======== RECORDS ========

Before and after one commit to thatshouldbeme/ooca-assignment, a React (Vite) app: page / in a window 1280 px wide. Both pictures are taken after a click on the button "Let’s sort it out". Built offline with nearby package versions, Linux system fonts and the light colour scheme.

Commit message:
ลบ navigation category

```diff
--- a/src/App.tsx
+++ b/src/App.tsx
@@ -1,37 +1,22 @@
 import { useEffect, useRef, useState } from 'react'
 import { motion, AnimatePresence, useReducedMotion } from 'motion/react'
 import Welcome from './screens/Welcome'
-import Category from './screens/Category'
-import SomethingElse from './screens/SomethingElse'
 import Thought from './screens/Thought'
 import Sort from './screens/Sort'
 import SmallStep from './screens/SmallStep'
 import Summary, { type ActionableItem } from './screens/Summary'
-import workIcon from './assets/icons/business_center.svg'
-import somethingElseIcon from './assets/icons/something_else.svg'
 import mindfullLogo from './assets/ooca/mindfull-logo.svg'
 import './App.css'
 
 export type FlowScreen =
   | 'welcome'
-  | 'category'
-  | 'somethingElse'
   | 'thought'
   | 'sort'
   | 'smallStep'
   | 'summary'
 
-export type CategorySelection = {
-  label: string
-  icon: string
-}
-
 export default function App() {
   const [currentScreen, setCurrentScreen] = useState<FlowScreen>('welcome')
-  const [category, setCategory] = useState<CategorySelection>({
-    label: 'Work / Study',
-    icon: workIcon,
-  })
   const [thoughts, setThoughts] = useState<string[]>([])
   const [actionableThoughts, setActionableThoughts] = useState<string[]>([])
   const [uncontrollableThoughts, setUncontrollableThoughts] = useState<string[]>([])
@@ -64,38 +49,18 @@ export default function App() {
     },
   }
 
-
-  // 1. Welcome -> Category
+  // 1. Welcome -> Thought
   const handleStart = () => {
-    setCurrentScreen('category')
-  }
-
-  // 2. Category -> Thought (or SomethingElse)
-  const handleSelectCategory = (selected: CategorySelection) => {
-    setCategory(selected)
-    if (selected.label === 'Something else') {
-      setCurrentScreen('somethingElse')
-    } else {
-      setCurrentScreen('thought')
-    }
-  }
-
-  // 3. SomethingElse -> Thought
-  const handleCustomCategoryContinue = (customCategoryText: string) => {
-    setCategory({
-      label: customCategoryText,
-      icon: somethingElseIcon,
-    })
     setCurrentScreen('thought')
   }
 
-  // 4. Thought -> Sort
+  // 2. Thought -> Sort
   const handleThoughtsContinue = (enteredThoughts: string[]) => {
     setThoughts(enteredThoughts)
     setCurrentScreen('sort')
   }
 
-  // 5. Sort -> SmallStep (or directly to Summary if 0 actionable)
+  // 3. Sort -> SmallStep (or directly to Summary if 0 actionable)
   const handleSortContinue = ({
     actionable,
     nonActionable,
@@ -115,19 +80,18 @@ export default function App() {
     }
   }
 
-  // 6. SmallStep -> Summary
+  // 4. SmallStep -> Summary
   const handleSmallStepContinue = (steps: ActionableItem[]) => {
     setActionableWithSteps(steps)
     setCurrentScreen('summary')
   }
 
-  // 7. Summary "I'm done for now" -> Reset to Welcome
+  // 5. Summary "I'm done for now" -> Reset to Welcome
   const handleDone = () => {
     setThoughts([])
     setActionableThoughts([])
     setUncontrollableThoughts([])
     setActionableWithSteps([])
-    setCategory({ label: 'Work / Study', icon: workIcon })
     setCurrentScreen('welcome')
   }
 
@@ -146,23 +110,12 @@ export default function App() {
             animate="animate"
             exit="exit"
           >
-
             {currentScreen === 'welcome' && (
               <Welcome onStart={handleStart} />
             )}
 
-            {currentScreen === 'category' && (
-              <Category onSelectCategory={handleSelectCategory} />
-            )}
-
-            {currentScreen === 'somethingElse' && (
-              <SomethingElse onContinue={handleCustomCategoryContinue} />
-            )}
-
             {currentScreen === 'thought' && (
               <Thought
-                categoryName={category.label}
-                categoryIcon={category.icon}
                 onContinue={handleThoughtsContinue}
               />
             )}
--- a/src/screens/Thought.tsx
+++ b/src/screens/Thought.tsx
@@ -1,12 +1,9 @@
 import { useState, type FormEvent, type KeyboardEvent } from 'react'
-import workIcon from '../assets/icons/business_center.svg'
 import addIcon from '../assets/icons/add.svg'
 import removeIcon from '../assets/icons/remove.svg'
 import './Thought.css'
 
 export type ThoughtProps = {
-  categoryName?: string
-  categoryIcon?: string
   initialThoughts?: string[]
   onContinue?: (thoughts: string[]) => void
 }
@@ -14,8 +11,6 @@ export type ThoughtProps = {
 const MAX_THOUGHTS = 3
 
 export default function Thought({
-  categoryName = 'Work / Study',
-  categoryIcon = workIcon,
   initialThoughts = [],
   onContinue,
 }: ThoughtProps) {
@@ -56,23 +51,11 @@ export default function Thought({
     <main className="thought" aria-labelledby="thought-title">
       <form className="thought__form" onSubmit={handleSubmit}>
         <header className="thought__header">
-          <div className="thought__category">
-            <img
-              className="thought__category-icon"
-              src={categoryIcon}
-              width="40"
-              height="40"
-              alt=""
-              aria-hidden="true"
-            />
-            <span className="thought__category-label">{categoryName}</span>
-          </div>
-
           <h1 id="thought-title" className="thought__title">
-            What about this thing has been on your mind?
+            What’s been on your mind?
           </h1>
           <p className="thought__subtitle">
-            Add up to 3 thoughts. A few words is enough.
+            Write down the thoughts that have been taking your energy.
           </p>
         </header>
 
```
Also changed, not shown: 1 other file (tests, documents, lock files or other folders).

========

Could you type out every entry again exactly as it stands?

EXERCISE RESPONSE:
Before and after one commit to thatshouldbeme/ooca-assignment, a React (Vite) app: page / in a window 1280 px wide. Both pictures are taken after a click on the button "Let’s sort it out". Built offline with nearby package versions, Linux system fonts and the light colour scheme.

Commit message:
ลบ navigation category

```diff
--- a/src/App.tsx
+++ b/src/App.tsx
@@ -1,37 +1,22 @@
 import { useEffect, useRef, useState } from 'react'
 import { motion, AnimatePresence, useReducedMotion } from 'motion/react'
 import Welcome from './screens/Welcome'
-import Category from './screens/Category'
-import SomethingElse from './screens/SomethingElse'
 import Thought from './screens/Thought'
 import Sort from './screens/Sort'
 import SmallStep from './screens/SmallStep'
 import Summary, { type ActionableItem } from './screens/Summary'
-import workIcon from './assets/icons/business_center.svg'
-import somethingElseIcon from './assets/icons/something_else.svg'
 import mindfullLogo from './assets/ooca/mindfull-logo.svg'
 import './App.css'
 
 export type FlowScreen =
   | 'welcome'
-  | 'category'
-  | 'somethingElse'
   | 'thought'
   | 'sort'
   | 'smallStep'
   | 'summary'
 
-export type CategorySelection = {
-  label: string
-  icon: string
-}
-
 export default function App() {
   const [currentScreen, setCurrentScreen] = useState<FlowScreen>('welcome')
-  const [category, setCategory] = useState<CategorySelection>({
-    label: 'Work / Study',
-    icon: workIcon,
-  })
   const [thoughts, setThoughts] = useState<string[]>([])
   const [actionableThoughts, setActionableThoughts] = useState<string[]>([])
   const [uncontrollableThoughts, setUncontrollableThoughts] = useState<string[]>([])
@@ -64,38 +49,18 @@ export default function App() {
     },
   }
 
-
-  // 1. Welcome -> Category
+  // 1. Welcome -> Thought
   const handleStart = () => {
-    setCurrentScreen('category')
-  }
-
-  // 2. Category -> Thought (or SomethingElse)
-  const handleSelectCategory = (selected: CategorySelection) => {
-    setCategory(selected)
-    if (selected.label === 'Something else') {
-      setCurrentScreen('somethingElse')
-    } else {
-      setCurrentScreen('thought')
-    }
-  }
-
-  // 3. SomethingElse -> Thought
-  const handleCustomCategoryContinue = (customCategoryText: string) => {
-    setCategory({
-      label: customCategoryText,
-      icon: somethingElseIcon,
-    })
     setCurrentScreen('thought')
   }
 
-  // 4. Thought -> Sort
+  // 2. Thought -> Sort
   const handleThoughtsContinue = (enteredThoughts: string[]) => {
     setThoughts(enteredThoughts)
     setCurrentScreen('sort')
   }
 
-  // 5. Sort -> SmallStep (or directly to Summary if 0 actionable)
+  // 3. Sort -> SmallStep (or directly to Summary if 0 actionable)
   const handleSortContinue = ({
     actionable,
     nonActionable,
@@ -115,19 +80,18 @@ export default function App() {
     }
   }
 
-  // 6. SmallStep -> Summary
+  // 4. SmallStep -> Summary
   const handleSmallStepContinue = (steps: ActionableItem[]) => {
     setActionableWithSteps(steps)
     setCurrentScreen('summary')
   }
 
-  // 7. Summary "I'm done for now" -> Reset to Welcome
+  // 5. Summary "I'm done for now" -> Reset to Welcome
   const handleDone = () => {
     setThoughts([])
     setActionableThoughts([])
     setUncontrollableThoughts([])
     setActionableWithSteps([])
-    setCategory({ label: 'Work / Study', icon: workIcon })
     setCurrentScreen('welcome')
   }
 
@@ -146,23 +110,12 @@ export default function App() {
             animate="animate"
             exit="exit"
           >
-
             {currentScreen === 'welcome' && (
               <Welcome onStart={handleStart} />
             )}
 
-            {currentScreen === 'category' && (
-              <Category onSelectCategory={handleSelectCategory} />
-            )}
-
-            {currentScreen === 'somethingElse' && (
-              <SomethingElse onContinue={handleCustomCategoryContinue} />
-            )}
-
             {currentScreen === 'thought' && (
               <Thought
-                categoryName={category.label}
-                categoryIcon={category.icon}
                 onContinue={handleThoughtsContinue}
               />
             )}
--- a/src/screens/Thought.tsx
+++ b/src/screens/Thought.tsx
@@ -1,12 +1,9 @@
 import { useState, type FormEvent, type KeyboardEvent } from 'react'
-import workIcon from '../assets/icons/business_center.svg'
 import addIcon from '../assets/icons/add.svg'
 import removeIcon from '../assets/icons/remove.svg'
 import './Thought.css'
 
 export type ThoughtProps = {
-  categoryName?: string
-  categoryIcon?: string
   initialThoughts?: string[]
   onContinue?: (thoughts: string[]) => void
 }
@@ -14,8 +11,6 @@ export type ThoughtProps = {
 const MAX_THOUGHTS = 3
 
 export default function Thought({
-  categoryName = 'Work / Study',
-  categoryIcon = workIcon,
   initialThoughts = [],
   onContinue,
 }: ThoughtProps) {
@@ -56,23 +51,11 @@ export default function Thought({
     <main className="thought" aria-labelledby="thought-title">
       <form className="thought__form" onSubmit={handleSubmit}>
         <header className="thought__header">
-          <div className="thought__category">
-            <img
-              className="thought__category-icon"
-              src={categoryIcon}
-              width="40"
-              height="40"
-              alt=""
-              aria-hidden="true"
-            />
-            <span className="thought__category-label">{categoryName}</span>
-          </div>
-
           <h1 id="thought-title" className="thought__title">
-            What about this thing has been on your mind?
+            What’s been on your mind?
           </h1>
           <p className="thought__subtitle">
-            Add up to 3 thoughts. A few words is enough.
+            Write down the thoughts that have been taking your energy.
           </p>
         </header>
 
```
Also changed, not shown: 1 other file (tests, documents, lock files or other folders).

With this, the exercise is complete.